# HOW TO COMPLETE THIS TASK
Set down each entry as it stands. Skip the pictures.

[[ DATA SHOWN, beginning ]]

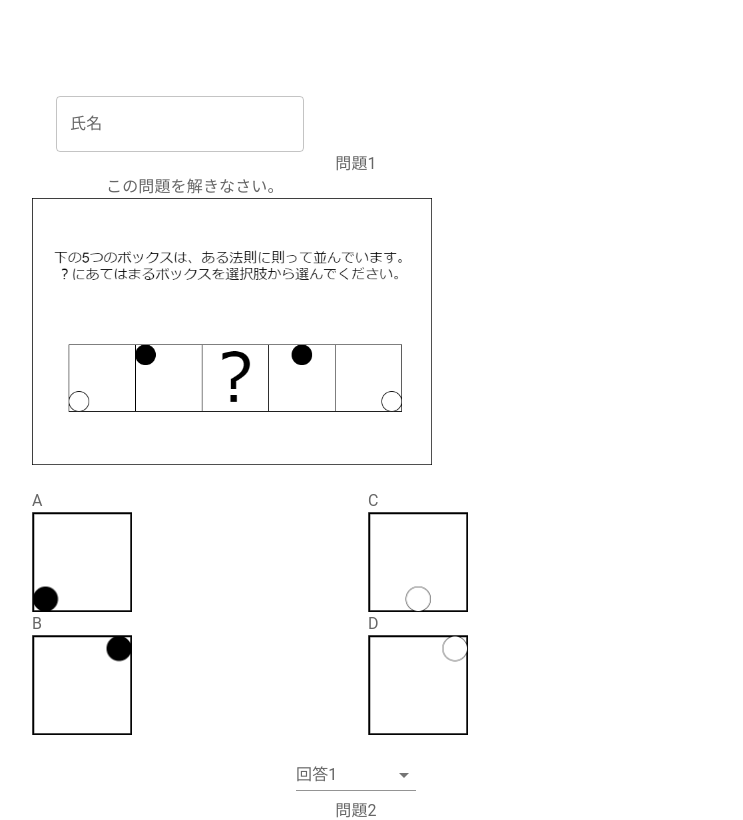
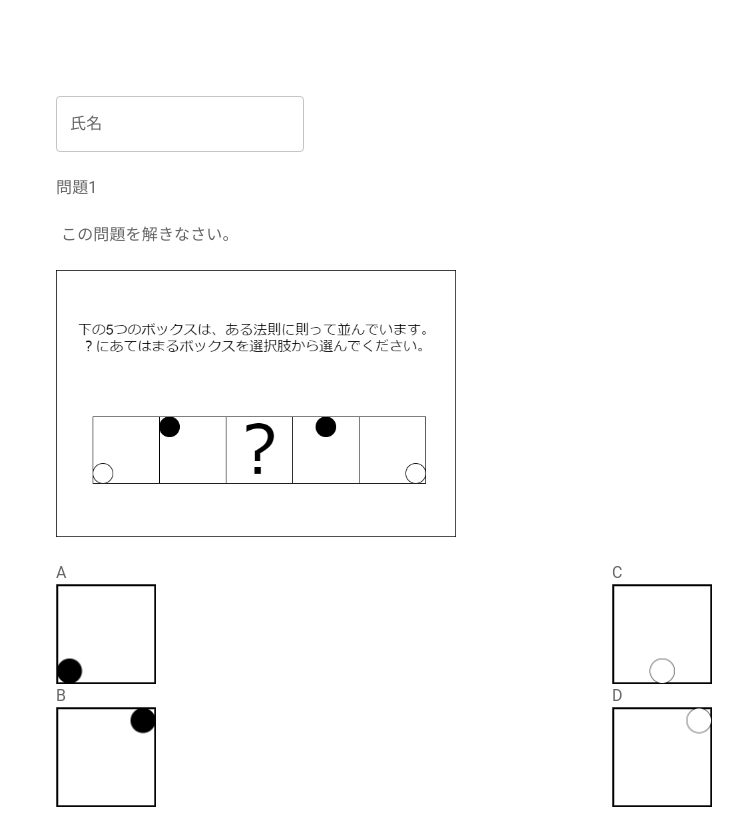
Before and after one commit to shu0603n/tekisei-shindan, a Next.js app: page / in a window 1280 px wide. Shown: the top 820 px of the page, without its empty margins (40-783 px from the left). Built offline with nearby package versions, Linux system fonts and the light colour scheme.

Commit message:
Update AnswerSelect.tsx

```diff
--- a/app/components/AnswerSelect.tsx
+++ b/app/components/AnswerSelect.tsx
@@ -7,16 +7,16 @@ import {
   Select,
   MenuItem,
   SelectChangeEvent,
+  Grid,
 } from "@mui/material";
 import styles from "./style.module.css";
-import { renderToStaticMarkup } from "react-dom/server";
 
 interface AnswerSelectProps {
   number: number;
   values: string[];
   onChange: (item: string) => void;
   answer: string;
-  question?: ReactNode;
+  question?: string;
   html?: ReactNode;
 }
 
@@ -32,18 +32,31 @@ const AnswerSelect: React.FC<AnswerSelectProps> = ({
 
   const handleChange = (event: SelectChangeEvent) => {
     setValue(event.target.value);
-    alert(event.target.value === answer ? "〇" : "×");
     onChange(event.target.value === answer ? "〇" : "×");
   };
   return (
-    <div className={styles.page}>
+    <Grid item xs={12}>
+      <Grid container spacing={3} justifyContent="center" alignItems="center">
+        <Grid item xs={12}>
           <InputLabel>問題{number}</InputLabel>
+        </Grid>
+
+        <Grid item xs={12}>
           {question && (
-        <div className={styles.question}>
-          <InputLabel>{question}</InputLabel>
-        </div>
+              <InputLabel
+              style={{
+                paddingLeft: 5,
+                paddingRight: 5,
+                whiteSpace: 'normal',
+                wordWrap: 'break-word'
+              }}
+            >{question}</InputLabel>
           )}
+        </Grid>
+        <Grid item xs={12}>
           {html && <div className={styles.node}>{html}</div>}
+        </Grid>
+        <Grid item xs={12}>
           <FormControl variant="standard" sx={{ m: 1, minWidth: 120 }}>
             <InputLabel>回答{number}</InputLabel>
             <Select
@@ -61,7 +74,9 @@ const AnswerSelect: React.FC<AnswerSelectProps> = ({
               ))}
             </Select>
           </FormControl>
-    </div>
+        </Grid>
+      </Grid>
+    </Grid>
   );
 };
 
```
Lines whose indentation alone changed are shown as unchanged.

[[ DATA SHOWN, end ]]

# RESULT
Before and after one commit to shu0603n/tekisei-shindan, a Next.js app: page / in a window 1280 px wide. Shown: the top 820 px of the page, without its empty margins (40-783 px from the left). Built offline with nearby package versions, Linux system fonts and the light colour scheme.

Commit message:
Update AnswerSelect.tsx

```diff
--- a/app/components/AnswerSelect.tsx
+++ b/app/components/AnswerSelect.tsx
@@ -7,16 +7,16 @@ import {
   Select,
   MenuItem,
   SelectChangeEvent,
+  Grid,
 } from "@mui/material";
 import styles from "./style.module.css";
-import { renderToStaticMarkup } from "react-dom/server";
 
 interface AnswerSelectProps {
   number: number;
   values: string[];
   onChange: (item: string) => void;
   answer: string;
-  question?: ReactNode;
+  question?: string;
   html?: ReactNode;
 }
 
@@ -32,18 +32,31 @@ const AnswerSelect: React.FC<AnswerSelectProps> = ({
 
   const handleChange = (event: SelectChangeEvent) => {
     setValue(event.target.value);
-    alert(event.target.value === answer ? "〇" : "×");
     onChange(event.target.value === answer ? "〇" : "×");
   };
   return (
-    <div className={styles.page}>
+    <Grid item xs={12}>
+      <Grid container spacing={3} justifyContent="center" alignItems="center">
+        <Grid item xs={12}>
           <InputLabel>問題{number}</InputLabel>
+        </Grid>
+
+        <Grid item xs={12}>
           {question && (
-        <div className={styles.question}>
-          <InputLabel>{question}</InputLabel>
-        </div>
+              <InputLabel
+              style={{
+                paddingLeft: 5,
+                paddingRight: 5,
+                whiteSpace: 'normal',
+                wordWrap: 'break-word'
+              }}
+            >{question}</InputLabel>
           )}
+        </Grid>
+        <Grid item xs={12}>
           {html && <div className={styles.node}>{html}</div>}
+        </Grid>
+        <Grid item xs={12}>
           <FormControl variant="standard" sx={{ m: 1, minWidth: 120 }}>
             <InputLabel>回答{number}</InputLabel>
             <Select
@@ -61,7 +74,9 @@ const AnswerSelect: React.FC<AnswerSelectProps> = ({
               ))}
             </Select>
           </FormControl>
-    </div>
+        </Grid>
+      </Grid>
+    </Grid>
   );
 };
 
```
Lines whose indentation alone changed are shown as unchanged.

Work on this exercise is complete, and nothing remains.